* [Exercise description]
Search the listing below for the string "import" and copy every line where it occurs.

=======

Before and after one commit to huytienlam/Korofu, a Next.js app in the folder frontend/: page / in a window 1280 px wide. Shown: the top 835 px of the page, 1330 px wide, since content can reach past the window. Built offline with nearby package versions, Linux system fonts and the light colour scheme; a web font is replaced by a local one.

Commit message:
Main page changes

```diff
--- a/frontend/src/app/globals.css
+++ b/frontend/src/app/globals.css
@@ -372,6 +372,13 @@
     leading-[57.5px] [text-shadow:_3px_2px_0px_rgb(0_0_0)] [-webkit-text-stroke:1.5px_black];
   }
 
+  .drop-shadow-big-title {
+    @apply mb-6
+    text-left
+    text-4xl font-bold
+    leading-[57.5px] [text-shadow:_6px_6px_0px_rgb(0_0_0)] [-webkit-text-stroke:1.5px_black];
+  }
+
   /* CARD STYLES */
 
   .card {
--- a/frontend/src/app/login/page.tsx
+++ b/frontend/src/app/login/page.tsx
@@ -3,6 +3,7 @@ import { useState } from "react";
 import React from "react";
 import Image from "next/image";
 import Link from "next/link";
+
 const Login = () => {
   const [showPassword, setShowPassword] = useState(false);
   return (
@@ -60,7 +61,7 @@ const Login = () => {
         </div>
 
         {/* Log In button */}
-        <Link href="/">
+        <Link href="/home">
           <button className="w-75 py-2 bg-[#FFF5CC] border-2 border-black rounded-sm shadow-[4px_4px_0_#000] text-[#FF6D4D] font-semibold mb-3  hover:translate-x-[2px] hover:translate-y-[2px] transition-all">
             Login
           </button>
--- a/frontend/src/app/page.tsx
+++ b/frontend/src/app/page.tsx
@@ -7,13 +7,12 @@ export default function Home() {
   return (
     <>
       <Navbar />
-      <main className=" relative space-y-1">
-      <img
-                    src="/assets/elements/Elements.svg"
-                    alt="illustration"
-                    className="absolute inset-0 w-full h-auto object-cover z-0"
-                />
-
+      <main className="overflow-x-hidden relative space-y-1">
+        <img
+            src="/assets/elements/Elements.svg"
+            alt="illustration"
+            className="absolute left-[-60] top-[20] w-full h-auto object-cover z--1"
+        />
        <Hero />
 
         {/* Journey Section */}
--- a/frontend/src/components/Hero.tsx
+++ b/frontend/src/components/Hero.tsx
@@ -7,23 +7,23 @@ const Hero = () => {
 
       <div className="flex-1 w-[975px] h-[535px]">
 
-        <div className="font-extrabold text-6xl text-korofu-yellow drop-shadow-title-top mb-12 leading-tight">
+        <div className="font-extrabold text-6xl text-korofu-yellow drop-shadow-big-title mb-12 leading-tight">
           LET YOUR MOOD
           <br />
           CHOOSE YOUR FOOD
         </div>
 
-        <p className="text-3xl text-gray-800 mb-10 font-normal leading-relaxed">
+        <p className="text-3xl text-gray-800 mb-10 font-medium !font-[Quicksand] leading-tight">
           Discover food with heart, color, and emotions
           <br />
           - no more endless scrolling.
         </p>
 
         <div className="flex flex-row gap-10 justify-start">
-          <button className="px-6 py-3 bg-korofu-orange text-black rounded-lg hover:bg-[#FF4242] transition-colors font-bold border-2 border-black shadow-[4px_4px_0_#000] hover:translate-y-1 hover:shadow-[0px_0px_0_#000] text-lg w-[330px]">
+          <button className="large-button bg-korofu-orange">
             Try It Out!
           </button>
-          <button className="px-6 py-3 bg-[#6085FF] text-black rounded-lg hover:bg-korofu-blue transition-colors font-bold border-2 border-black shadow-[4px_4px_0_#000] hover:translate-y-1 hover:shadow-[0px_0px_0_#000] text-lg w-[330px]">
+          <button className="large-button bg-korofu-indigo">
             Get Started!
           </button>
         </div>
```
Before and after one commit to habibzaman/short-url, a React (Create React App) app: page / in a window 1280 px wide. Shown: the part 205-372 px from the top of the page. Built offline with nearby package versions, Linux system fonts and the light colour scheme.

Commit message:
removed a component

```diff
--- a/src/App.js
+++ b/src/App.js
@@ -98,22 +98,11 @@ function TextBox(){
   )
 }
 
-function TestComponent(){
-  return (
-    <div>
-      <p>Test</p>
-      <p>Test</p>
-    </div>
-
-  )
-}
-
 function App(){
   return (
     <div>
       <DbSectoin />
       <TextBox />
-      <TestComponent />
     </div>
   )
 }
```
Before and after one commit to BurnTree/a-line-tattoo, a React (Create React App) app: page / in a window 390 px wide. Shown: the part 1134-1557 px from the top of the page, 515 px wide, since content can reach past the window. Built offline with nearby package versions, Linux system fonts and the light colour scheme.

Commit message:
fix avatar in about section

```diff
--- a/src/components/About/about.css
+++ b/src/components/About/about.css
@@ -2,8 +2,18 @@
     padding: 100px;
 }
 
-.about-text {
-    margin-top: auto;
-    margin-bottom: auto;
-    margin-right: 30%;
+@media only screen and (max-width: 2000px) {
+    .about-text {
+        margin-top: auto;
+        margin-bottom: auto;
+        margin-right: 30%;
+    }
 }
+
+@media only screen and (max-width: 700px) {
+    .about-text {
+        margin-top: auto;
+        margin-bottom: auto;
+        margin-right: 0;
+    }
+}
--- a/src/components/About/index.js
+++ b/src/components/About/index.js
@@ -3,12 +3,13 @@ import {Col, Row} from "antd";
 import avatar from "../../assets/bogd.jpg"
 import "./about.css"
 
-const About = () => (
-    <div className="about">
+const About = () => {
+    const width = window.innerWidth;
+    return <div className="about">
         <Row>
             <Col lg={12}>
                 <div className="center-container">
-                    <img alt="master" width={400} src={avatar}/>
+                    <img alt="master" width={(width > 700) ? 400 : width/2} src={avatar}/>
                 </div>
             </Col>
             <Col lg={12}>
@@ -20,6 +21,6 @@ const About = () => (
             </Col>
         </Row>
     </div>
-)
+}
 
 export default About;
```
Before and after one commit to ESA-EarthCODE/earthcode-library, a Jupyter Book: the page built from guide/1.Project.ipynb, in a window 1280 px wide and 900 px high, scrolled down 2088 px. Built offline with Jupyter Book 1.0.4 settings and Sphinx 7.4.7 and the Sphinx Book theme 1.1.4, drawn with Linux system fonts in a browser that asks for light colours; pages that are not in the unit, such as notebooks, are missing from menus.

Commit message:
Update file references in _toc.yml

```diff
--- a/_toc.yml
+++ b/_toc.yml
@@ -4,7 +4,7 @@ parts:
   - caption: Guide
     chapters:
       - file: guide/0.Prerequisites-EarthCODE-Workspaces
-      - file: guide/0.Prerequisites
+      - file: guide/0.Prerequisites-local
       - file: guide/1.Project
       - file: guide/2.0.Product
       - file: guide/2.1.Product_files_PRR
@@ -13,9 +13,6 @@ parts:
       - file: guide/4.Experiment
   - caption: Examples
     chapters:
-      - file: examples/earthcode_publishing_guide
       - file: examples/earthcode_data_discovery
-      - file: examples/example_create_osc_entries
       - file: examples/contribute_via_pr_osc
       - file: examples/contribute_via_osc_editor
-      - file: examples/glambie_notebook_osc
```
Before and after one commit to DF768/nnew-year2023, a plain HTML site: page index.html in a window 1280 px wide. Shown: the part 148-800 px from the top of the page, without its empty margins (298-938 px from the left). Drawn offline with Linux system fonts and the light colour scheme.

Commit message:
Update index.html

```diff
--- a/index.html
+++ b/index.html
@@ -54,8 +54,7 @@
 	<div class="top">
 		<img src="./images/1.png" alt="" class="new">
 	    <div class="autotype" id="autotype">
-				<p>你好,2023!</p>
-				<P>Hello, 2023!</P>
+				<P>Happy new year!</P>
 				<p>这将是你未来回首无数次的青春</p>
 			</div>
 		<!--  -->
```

=======

* [Expected answer]
@@ -3,6 +3,7 @@ import { useState } from "react";
 import React from "react";
 import Image from "next/image";
 import Link from "next/link";
@@ -3,12 +3,13 @@ import {Col, Row} from "antd";
 import avatar from "../../assets/bogd.jpg"
 import "./about.css"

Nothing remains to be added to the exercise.